**WHAT YOU WILL DO**. Output every entry below word for word, without its pictures.

(Version comparison data)
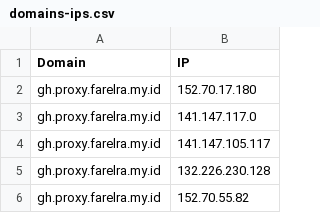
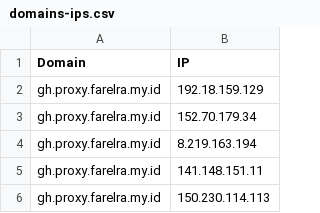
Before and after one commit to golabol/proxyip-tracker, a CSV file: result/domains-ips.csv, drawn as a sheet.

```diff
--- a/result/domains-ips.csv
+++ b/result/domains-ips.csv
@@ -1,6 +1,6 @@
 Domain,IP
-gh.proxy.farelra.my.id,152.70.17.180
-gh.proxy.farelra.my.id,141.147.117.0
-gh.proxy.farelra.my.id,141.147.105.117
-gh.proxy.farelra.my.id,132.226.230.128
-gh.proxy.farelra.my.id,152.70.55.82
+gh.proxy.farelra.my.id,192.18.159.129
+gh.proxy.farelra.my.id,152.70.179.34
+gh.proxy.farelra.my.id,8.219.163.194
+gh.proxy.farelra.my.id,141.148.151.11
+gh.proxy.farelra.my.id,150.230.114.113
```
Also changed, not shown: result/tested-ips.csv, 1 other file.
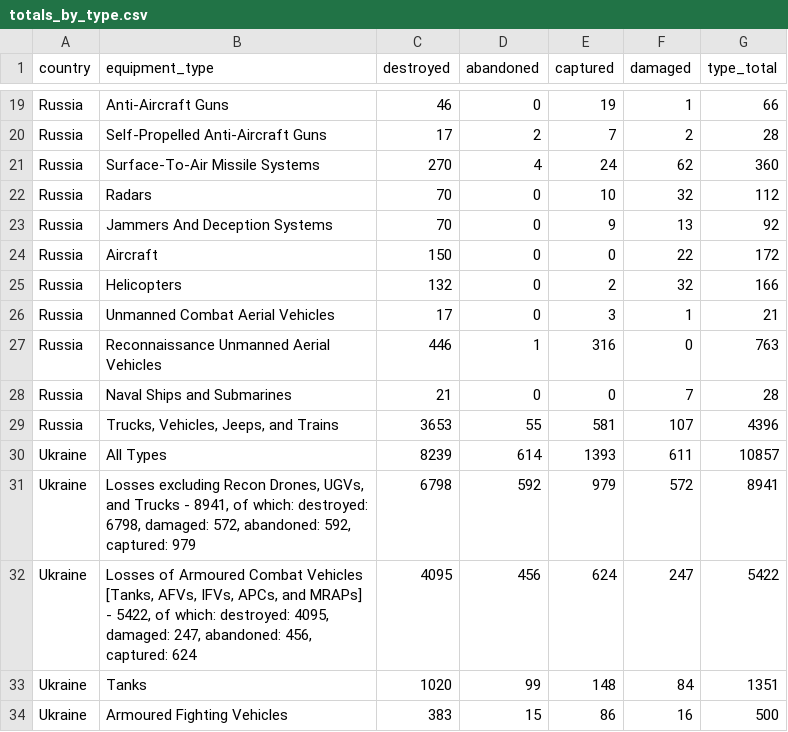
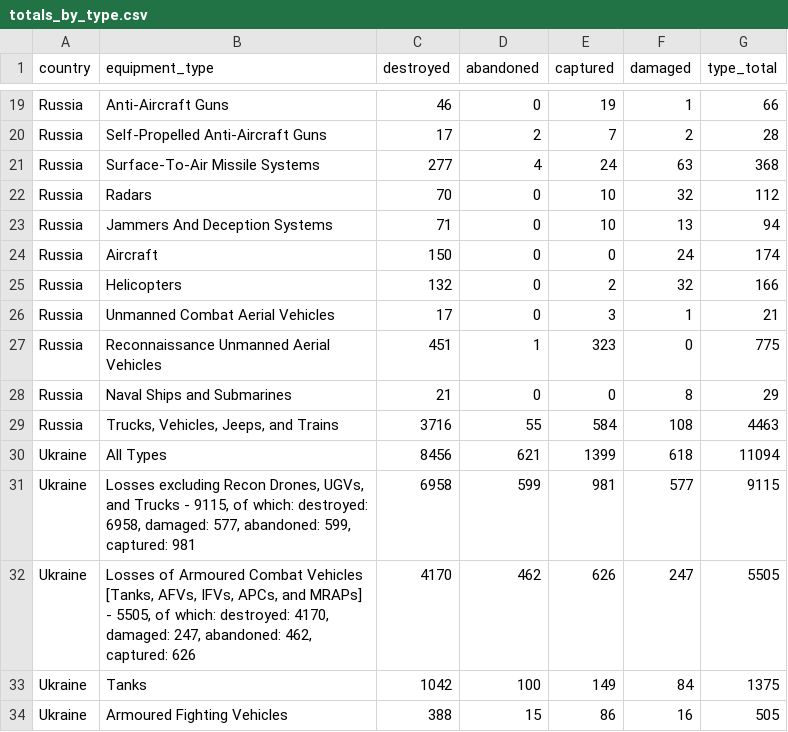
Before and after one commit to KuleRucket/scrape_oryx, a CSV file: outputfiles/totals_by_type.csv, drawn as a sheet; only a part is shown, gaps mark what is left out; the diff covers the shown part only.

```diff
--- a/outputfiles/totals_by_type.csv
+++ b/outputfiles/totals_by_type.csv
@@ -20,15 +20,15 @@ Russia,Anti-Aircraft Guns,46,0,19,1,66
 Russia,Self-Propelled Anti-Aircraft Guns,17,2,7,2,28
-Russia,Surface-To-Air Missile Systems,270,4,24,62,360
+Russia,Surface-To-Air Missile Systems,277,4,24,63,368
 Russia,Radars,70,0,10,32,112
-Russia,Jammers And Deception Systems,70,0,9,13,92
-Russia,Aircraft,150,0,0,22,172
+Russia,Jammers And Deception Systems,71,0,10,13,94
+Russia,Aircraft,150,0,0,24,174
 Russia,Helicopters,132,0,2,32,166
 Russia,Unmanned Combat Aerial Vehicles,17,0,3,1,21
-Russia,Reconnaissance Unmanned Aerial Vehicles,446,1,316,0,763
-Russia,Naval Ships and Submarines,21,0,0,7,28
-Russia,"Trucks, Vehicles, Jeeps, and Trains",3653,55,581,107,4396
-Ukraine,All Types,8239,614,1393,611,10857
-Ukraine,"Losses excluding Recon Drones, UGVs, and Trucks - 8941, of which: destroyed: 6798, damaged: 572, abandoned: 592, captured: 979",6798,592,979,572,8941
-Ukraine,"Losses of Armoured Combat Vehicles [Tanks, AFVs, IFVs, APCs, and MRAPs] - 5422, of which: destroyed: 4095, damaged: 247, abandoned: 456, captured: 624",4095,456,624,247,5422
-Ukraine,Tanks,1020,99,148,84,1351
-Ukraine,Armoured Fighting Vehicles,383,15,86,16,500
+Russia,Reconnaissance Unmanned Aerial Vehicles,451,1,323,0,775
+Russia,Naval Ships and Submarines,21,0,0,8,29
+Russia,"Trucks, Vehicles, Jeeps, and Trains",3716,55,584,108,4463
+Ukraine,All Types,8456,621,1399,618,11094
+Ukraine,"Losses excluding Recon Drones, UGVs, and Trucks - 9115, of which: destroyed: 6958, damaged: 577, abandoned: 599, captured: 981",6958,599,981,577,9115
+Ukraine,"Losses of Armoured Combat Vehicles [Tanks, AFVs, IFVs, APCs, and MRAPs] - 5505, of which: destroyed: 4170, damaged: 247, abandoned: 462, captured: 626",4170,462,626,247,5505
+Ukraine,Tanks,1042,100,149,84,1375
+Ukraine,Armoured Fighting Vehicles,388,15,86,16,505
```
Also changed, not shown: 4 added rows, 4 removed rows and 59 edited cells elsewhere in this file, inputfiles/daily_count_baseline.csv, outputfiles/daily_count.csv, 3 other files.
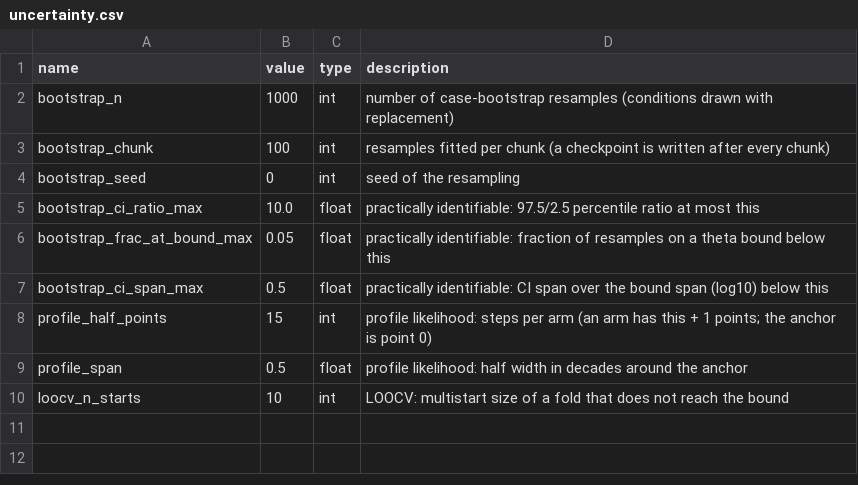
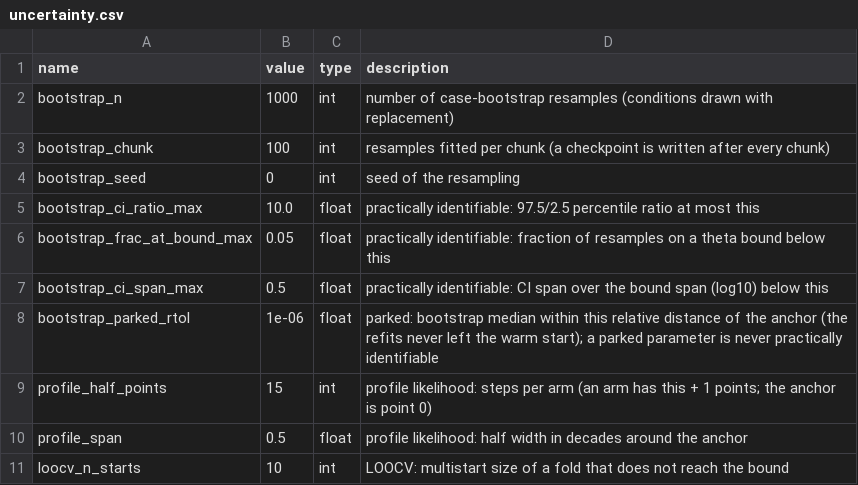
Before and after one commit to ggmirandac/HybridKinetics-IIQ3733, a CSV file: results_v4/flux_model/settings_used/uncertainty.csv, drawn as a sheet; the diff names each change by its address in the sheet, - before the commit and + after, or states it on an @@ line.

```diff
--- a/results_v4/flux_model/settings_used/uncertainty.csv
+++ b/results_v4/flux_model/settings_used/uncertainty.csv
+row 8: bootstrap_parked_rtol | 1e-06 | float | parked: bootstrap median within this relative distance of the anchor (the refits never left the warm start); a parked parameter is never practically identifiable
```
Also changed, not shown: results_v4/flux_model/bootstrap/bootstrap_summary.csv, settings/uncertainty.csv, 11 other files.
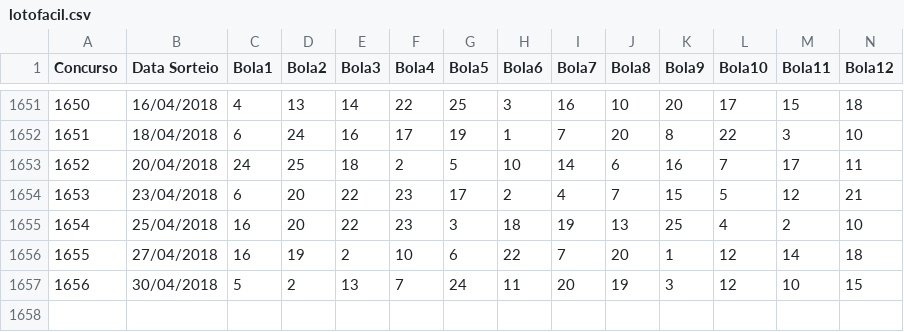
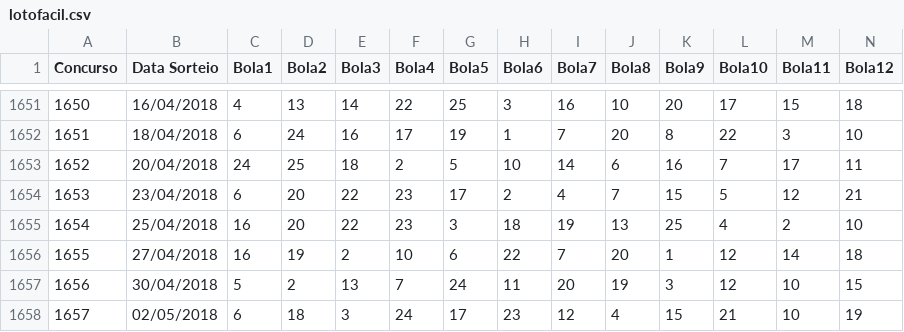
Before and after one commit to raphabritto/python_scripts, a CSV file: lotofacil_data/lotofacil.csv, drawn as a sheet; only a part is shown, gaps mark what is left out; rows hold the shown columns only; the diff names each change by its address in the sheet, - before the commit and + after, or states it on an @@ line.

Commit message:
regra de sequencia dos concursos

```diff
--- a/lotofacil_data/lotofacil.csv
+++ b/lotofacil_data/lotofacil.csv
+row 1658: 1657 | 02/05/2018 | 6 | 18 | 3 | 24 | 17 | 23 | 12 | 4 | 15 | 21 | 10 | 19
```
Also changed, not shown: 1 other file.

**RESULT OF THIS EXERCISE**.
Before and after one commit to golabol/proxyip-tracker, a CSV file: result/domains-ips.csv, drawn as a sheet.

```diff
--- a/result/domains-ips.csv
+++ b/result/domains-ips.csv
@@ -1,6 +1,6 @@
 Domain,IP
-gh.proxy.farelra.my.id,152.70.17.180
-gh.proxy.farelra.my.id,141.147.117.0
-gh.proxy.farelra.my.id,141.147.105.117
-gh.proxy.farelra.my.id,132.226.230.128
-gh.proxy.farelra.my.id,152.70.55.82
+gh.proxy.farelra.my.id,192.18.159.129
+gh.proxy.farelra.my.id,152.70.179.34
+gh.proxy.farelra.my.id,8.219.163.194
+gh.proxy.farelra.my.id,141.148.151.11
+gh.proxy.farelra.my.id,150.230.114.113
```
Also changed, not shown: result/tested-ips.csv, 1 other file.
Before and after one commit to KuleRucket/scrape_oryx, a CSV file: outputfiles/totals_by_type.csv, drawn as a sheet; only a part is shown, gaps mark what is left out; the diff covers the shown part only.

```diff
--- a/outputfiles/totals_by_type.csv
+++ b/outputfiles/totals_by_type.csv
@@ -20,15 +20,15 @@ Russia,Anti-Aircraft Guns,46,0,19,1,66
 Russia,Self-Propelled Anti-Aircraft Guns,17,2,7,2,28
-Russia,Surface-To-Air Missile Systems,270,4,24,62,360
+Russia,Surface-To-Air Missile Systems,277,4,24,63,368
 Russia,Radars,70,0,10,32,112
-Russia,Jammers And Deception Systems,70,0,9,13,92
-Russia,Aircraft,150,0,0,22,172
+Russia,Jammers And Deception Systems,71,0,10,13,94
+Russia,Aircraft,150,0,0,24,174
 Russia,Helicopters,132,0,2,32,166
 Russia,Unmanned Combat Aerial Vehicles,17,0,3,1,21
-Russia,Reconnaissance Unmanned Aerial Vehicles,446,1,316,0,763
-Russia,Naval Ships and Submarines,21,0,0,7,28
-Russia,"Trucks, Vehicles, Jeeps, and Trains",3653,55,581,107,4396
-Ukraine,All Types,8239,614,1393,611,10857
-Ukraine,"Losses excluding Recon Drones, UGVs, and Trucks - 8941, of which: destroyed: 6798, damaged: 572, abandoned: 592, captured: 979",6798,592,979,572,8941
-Ukraine,"Losses of Armoured Combat Vehicles [Tanks, AFVs, IFVs, APCs, and MRAPs] - 5422, of which: destroyed: 4095, damaged: 247, abandoned: 456, captured: 624",4095,456,624,247,5422
-Ukraine,Tanks,1020,99,148,84,1351
-Ukraine,Armoured Fighting Vehicles,383,15,86,16,500
+Russia,Reconnaissance Unmanned Aerial Vehicles,451,1,323,0,775
+Russia,Naval Ships and Submarines,21,0,0,8,29
+Russia,"Trucks, Vehicles, Jeeps, and Trains",3716,55,584,108,4463
+Ukraine,All Types,8456,621,1399,618,11094
+Ukraine,"Losses excluding Recon Drones, UGVs, and Trucks - 9115, of which: destroyed: 6958, damaged: 577, abandoned: 599, captured: 981",6958,599,981,577,9115
+Ukraine,"Losses of Armoured Combat Vehicles [Tanks, AFVs, IFVs, APCs, and MRAPs] - 5505, of which: destroyed: 4170, damaged: 247, abandoned: 462, captured: 626",4170,462,626,247,5505
+Ukraine,Tanks,1042,100,149,84,1375
+Ukraine,Armoured Fighting Vehicles,388,15,86,16,505
```
Also changed, not shown: 4 added rows, 4 removed rows and 59 edited cells elsewhere in this file, inputfiles/daily_count_baseline.csv, outputfiles/daily_count.csv, 3 other files.
Before and after one commit to ggmirandac/HybridKinetics-IIQ3733, a CSV file: results_v4/flux_model/settings_used/uncertainty.csv, drawn as a sheet; the diff names each change by its address in the sheet, - before the commit and + after, or states it on an @@ line.

```diff
--- a/results_v4/flux_model/settings_used/uncertainty.csv
+++ b/results_v4/flux_model/settings_used/uncertainty.csv
+row 8: bootstrap_parked_rtol | 1e-06 | float | parked: bootstrap median within this relative distance of the anchor (the refits never left the warm start); a parked parameter is never practically identifiable
```
Also changed, not shown: results_v4/flux_model/bootstrap/bootstrap_summary.csv, settings/uncertainty.csv, 11 other files.
Before and after one commit to raphabritto/python_scripts, a CSV file: lotofacil_data/lotofacil.csv, drawn as a sheet; only a part is shown, gaps mark what is left out; rows hold the shown columns only; the diff names each change by its address in the sheet, - before the commit and + after, or states it on an @@ line.

Commit message:
regra de sequencia dos concursos

```diff
--- a/lotofacil_data/lotofacil.csv
+++ b/lotofacil_data/lotofacil.csv
+row 1658: 1657 | 02/05/2018 | 6 | 18 | 3 | 24 | 17 | 23 | 12 | 4 | 15 | 21 | 10 | 19
```
Also changed, not shown: 1 other file.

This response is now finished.